Hasan Agha

From Wikipedia, the free encyclopedia
Jump to: navigation, search
Hasan Agha led the defense of Algiers during the Siege of Algiers in 1541. Engraving of 1555.

Hasan Agha or Hadım Hassan Ağa, also Hassan the eunuch ("Agha" means "Officer"), was a Italian renegade from Sardinia and effective ruler of the Regency of Algiers from 1533 to 1545. He was the deputy (khalifa) of Hayreddin Barbarossa, who left him in command when he had to leave for Constantinople in 1533.[1][2]

In 1534 also, Hasan Agha continued to be left in command of Algiers when Barbarossa waged his campaigns in Tunisia.[2] Hasan Agha ruled Algiers until 1545, as Barbarossa continued to be based in Istanbul as Commander-in-Chief of the Ottoman fleet.

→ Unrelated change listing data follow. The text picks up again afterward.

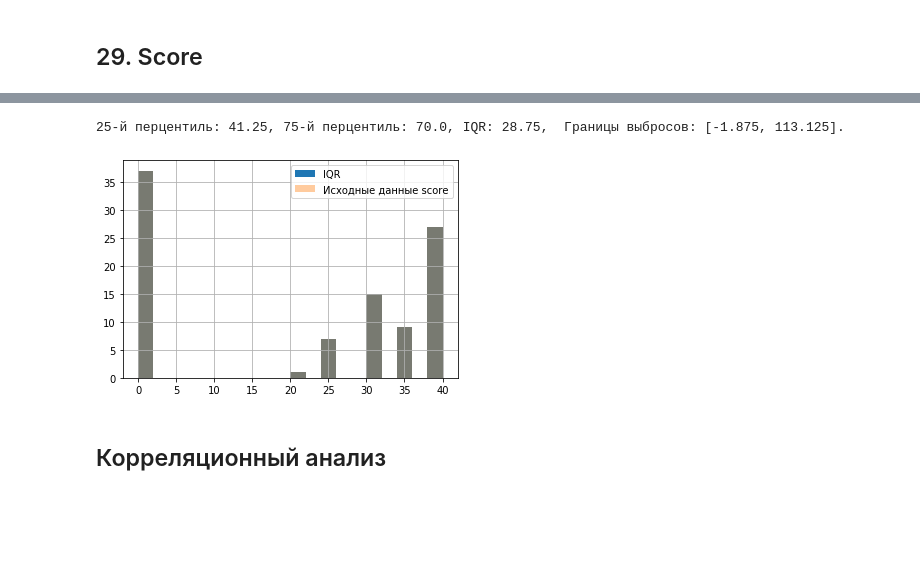
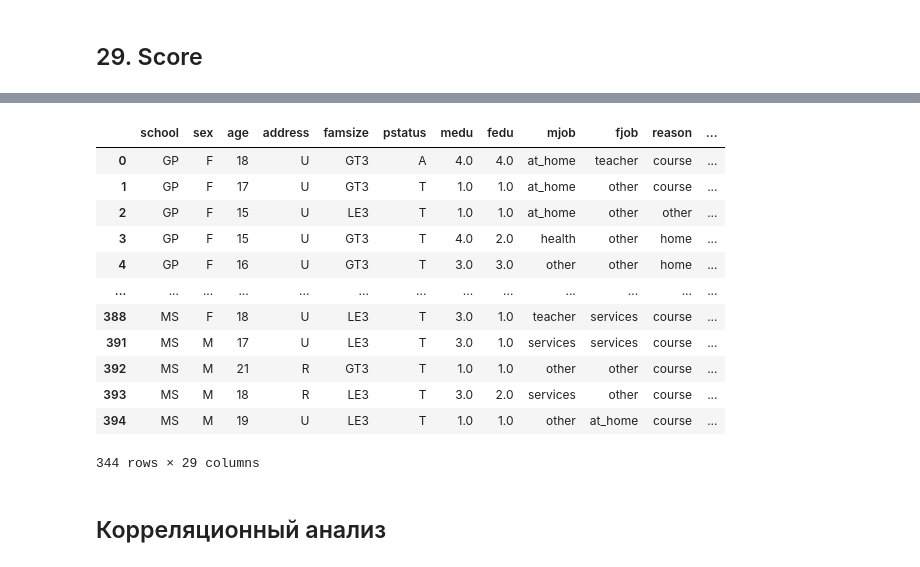
Before and after one commit to Alexius-rts/skillfactory_rds, a Jupyter notebook: module_2/EDA. stud_math.ipynb, the cells around one changed output, grey strips where cells are left out. Cells and saved outputs as stored; diff of their text form; code cells hidden in the pictures; blank space fills up the shorter version.

```diff
--- a/module_2/EDA. stud_math.ipynb
+++ b/module_2/EDA. stud_math.ipynb
@@ -960,10 +959,22 @@ insert_mode(column)
 # %%
-IQR_perc(column)
-hist_source_data(column)
-# 0 не удаляем, т.к. это видимо те кто не явился, или не сдавал работу на проверку.
-# Разделение на 2 столбца: явка на экзамен (yes, no) и оценку в случае явки - непроизводим
+# 0 удаляем, т.к. это видимо те кто не явился, или не сдавал работу на проверку.
+
+df = df.drop(df[df['score'] == 0].index)
-# %% [output]
-25-й перцентиль: 41.25, 75-й перцентиль: 70.0, IQR: 28.75,  Границы выбросов: [-1.875, 113.125].
-[figure, removed]
+# %%
+df
+# %% [output]
+|  | school | sex | age | address | famsize | pstatus | medu | fedu | mjob | fjob | reason | ... |
+| 0 | GP | F | 18 | U | GT3 | A | 4.0 | 4.0 | at_home | teacher | course | ... |
+| 1 | GP | F | 17 | U | GT3 | T | 1.0 | 1.0 | at_home | other | course | ... |
+| 2 | GP | F | 15 | U | LE3 | T | 1.0 | 1.0 | at_home | other | other | ... |
+| 3 | GP | F | 15 | U | GT3 | T | 4.0 | 2.0 | health | other | home | ... |
+| 4 | GP | F | 16 | U | GT3 | T | 3.0 | 3.0 | other | other | home | ... |
+| ... | ... | ... | ... | ... | ... | ... | ... | ... | ... | ... | ... | ... |
+| 388 | MS | F | 18 | U | LE3 | T | 3.0 | 1.0 | teacher | services | course | ... |
+| 391 | MS | M | 17 | U | LE3 | T | 3.0 | 1.0 | services | services | course | ... |
+| 392 | MS | M | 21 | R | GT3 | T | 1.0 | 1.0 | other | other | course | ... |
+| 393 | MS | M | 18 | R | LE3 | T | 3.0 | 2.0 | services | other | course | ... |
+| 394 | MS | M | 19 | U | LE3 | T | 1.0 | 1.0 | other | at_home | course | ... |
+344 rows × 29 columns
 # %% [markdown]
 ## Корреляционный анализ
```
Also changed, not shown: parts of 38 cells of this notebook, 1 other file.
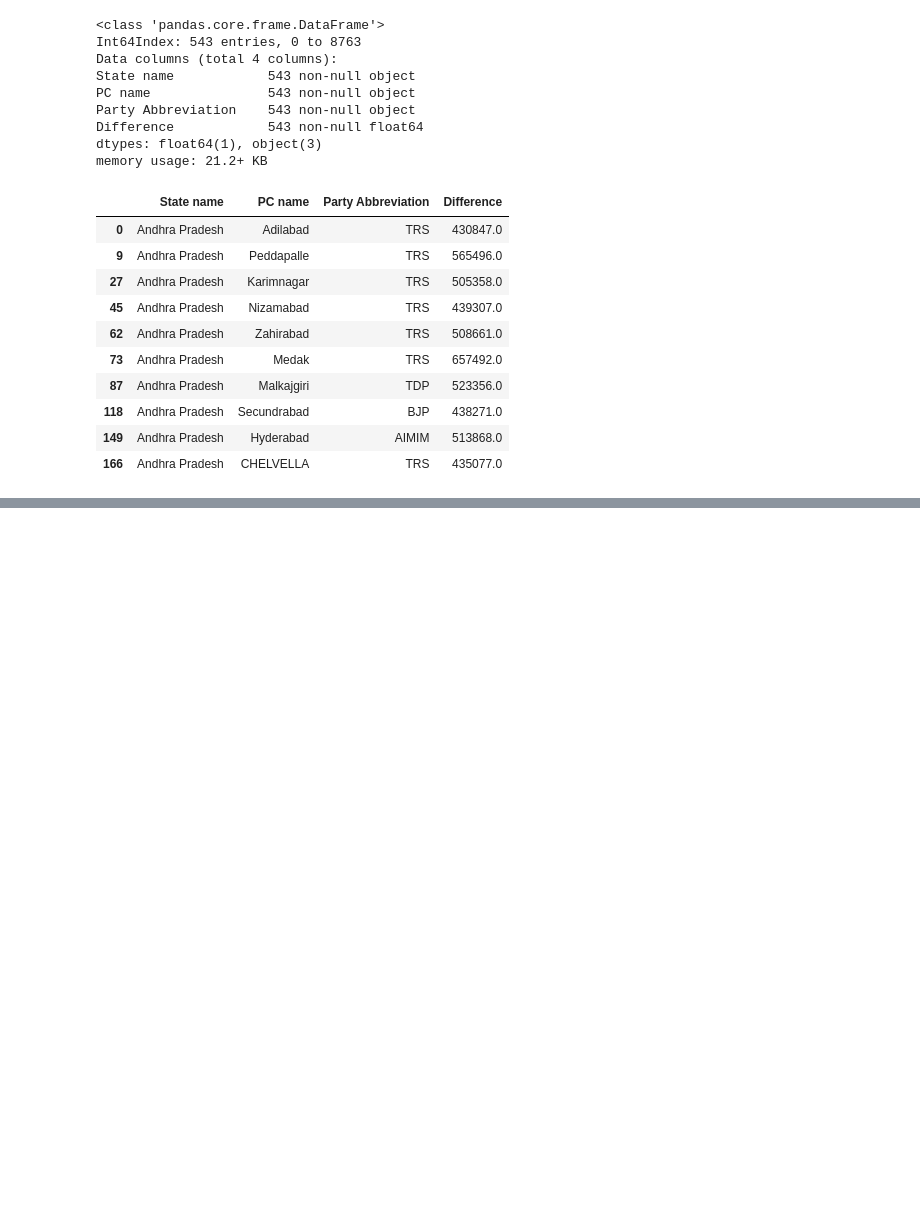
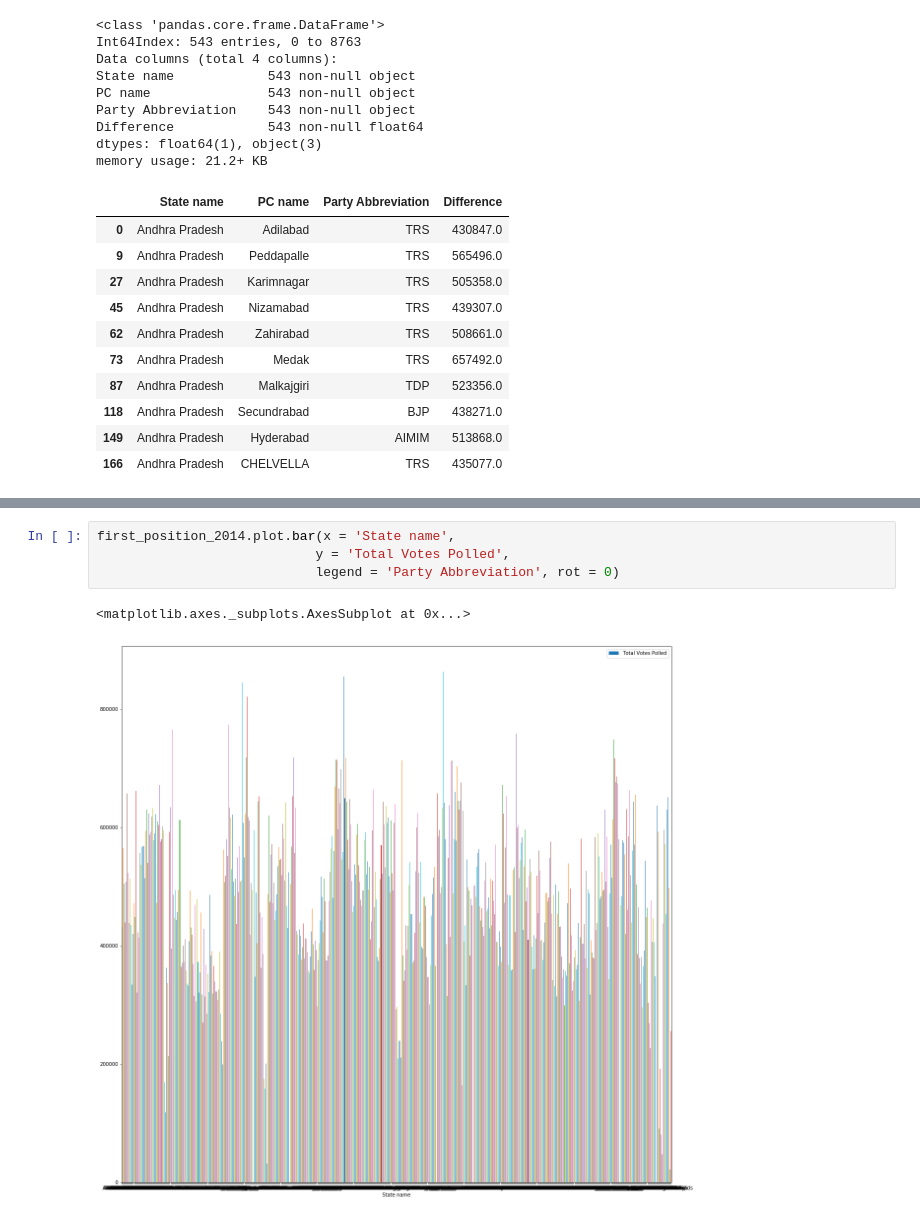
Before and after one commit to ShaibalNM/Data-Science-Projects, a Jupyter notebook: Election Data.ipynb, the cells around one changed output, grey strips where cells are left out. Saved outputs shown, nothing was run; the diff lists cells and outputs as text; blank space fills up the shorter version.

```diff
--- a/Election Data.ipynb
+++ b/Election Data.ipynb
@@ -244,0 +248,7 @@ plt.show
+# %%
+first_position_2014.plot.bar(x = 'State name',
+                            y = 'Total Votes Polled',
+                            legend = 'Party Abbreviation', rot = 0)
+# %% [output]
+<matplotlib.axes._subplots.AxesSubplot at 0x...>
+[figure, added]
```
Also changed, not shown: parts of 17 cells of this notebook.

Hasan Agha was the commander of Algiers during the Algiers expedition (1541), in which Barbarossa was absent, and which ended with catastrophic results for Charles V.[2][3]

In 1542, he massacred the tribe of the Zaouaoua, who had supplied Charles V with 2,000 troops.[3]

Upon the retirement of Barbarossa in 1544, the son of Barbarossa Hasan Pasha was appointed Governor of Algiers to replace his father, and thus also replace Hasan Agha in the position of effective ruler.[2]

Notes[edit]